The Windows Mirai trojan was discovered in February 2017 and is used to help the Mirai botnet spread to even more devices. The Mirai botnet was created by infecting a device, selecting a random IP address, and then attempting to log in via a list of default admin credentials; however, Mirai’s self-propagation could only be used on Linux operating systems. The Windows Mirai trojan assists cybercriminals in launching password-guessing attacks from Microsoft Windows devices. It infects a device and then contacts an online C2 server to download a list of IP addresses. The trojan attempts to log into the devices residing at the IP address via a series of ports, including:

  • 22 – Telnet
  • 23 – SSH
  • 135 – DCE/RPC
  • 445 – Active Directory
  • 1433 – MSSQL
  • 3306 – MySQL
  • 3389 – RDP

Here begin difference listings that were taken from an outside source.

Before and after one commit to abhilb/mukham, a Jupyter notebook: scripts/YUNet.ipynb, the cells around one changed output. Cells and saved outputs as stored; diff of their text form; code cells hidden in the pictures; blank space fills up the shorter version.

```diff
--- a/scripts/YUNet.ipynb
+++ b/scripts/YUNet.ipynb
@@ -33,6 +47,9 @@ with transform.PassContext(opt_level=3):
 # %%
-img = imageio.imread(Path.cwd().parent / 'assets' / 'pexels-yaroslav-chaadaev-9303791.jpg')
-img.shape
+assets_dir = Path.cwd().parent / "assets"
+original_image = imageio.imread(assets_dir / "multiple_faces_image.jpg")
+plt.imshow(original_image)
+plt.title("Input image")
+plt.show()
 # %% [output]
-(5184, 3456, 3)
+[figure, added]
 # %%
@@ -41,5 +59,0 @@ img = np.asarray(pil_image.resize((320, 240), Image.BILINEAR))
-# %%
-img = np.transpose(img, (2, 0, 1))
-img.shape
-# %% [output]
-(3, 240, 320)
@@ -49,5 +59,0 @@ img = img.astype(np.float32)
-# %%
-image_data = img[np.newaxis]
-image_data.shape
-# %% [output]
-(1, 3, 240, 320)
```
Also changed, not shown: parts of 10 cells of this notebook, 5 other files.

When the Windows Mirai trojan infects a device, if the underlying platform runs Linux, it will execute commands in order to add the device as a new Mirai bot. When the trojan spreads to a new Windows device, it copies itself onto it and continues to target new devices. When it infects a database, it creates a new user with admin privileges and attackers can use this to steal data from infected devices. 

Technical Details

Dr.Web provides technical details on the Windows Mirai trojan, here.